Assignment: Check each line of the records below and collect those that include the word "verifyVPSig".

(Records from a collection)
+ + + + + + +
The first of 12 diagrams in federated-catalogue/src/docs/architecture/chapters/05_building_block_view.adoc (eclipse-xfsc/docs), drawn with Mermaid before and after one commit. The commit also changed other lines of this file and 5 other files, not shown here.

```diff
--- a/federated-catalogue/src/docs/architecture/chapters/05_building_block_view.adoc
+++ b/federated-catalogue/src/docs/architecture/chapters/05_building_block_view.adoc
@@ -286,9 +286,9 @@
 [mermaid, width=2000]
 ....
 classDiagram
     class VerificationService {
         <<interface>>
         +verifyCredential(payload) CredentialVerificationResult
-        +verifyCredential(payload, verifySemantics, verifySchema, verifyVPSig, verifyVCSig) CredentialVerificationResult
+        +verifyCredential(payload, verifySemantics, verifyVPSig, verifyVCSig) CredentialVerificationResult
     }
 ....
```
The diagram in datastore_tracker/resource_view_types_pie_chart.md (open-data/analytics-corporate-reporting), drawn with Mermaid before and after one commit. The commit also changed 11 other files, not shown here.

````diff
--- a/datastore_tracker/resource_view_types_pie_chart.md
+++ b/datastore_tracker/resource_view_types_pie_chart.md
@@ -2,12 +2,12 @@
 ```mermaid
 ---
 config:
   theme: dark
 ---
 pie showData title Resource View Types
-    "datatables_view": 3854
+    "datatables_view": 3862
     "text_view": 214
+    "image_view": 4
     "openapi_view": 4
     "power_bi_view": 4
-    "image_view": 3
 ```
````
+ + + + + + +
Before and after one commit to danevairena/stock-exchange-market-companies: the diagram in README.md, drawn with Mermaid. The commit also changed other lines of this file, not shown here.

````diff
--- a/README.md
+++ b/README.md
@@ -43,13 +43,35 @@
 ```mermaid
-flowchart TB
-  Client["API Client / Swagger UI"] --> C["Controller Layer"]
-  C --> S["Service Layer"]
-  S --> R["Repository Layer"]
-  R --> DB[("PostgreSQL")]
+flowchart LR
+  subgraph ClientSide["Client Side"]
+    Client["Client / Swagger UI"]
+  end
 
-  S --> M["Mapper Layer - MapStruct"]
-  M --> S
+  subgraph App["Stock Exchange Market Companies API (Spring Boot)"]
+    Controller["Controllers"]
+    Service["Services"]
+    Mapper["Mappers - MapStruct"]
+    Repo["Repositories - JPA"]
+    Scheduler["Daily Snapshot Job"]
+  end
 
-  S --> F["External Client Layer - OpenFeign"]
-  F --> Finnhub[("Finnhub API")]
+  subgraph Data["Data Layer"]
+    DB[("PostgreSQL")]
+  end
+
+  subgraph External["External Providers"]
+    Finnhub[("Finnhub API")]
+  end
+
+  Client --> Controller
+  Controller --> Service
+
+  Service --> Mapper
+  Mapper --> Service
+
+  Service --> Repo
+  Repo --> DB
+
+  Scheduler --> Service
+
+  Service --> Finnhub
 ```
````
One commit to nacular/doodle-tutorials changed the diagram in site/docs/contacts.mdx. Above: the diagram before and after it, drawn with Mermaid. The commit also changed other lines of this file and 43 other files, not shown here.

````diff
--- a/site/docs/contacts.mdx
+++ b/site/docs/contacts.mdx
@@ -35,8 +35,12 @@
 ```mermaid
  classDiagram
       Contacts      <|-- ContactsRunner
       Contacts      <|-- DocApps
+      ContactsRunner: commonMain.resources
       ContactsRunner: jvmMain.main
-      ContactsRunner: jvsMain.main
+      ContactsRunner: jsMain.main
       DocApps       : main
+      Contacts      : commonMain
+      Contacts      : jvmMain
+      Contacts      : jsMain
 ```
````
+ + + + + + +
Your solution:
-        +verifyCredential(payload, verifySemantics, verifySchema, verifyVPSig, verifyVCSig) CredentialVerificationResult
+        +verifyCredential(payload, verifySemantics, verifyVPSig, verifyVCSig) CredentialVerificationResult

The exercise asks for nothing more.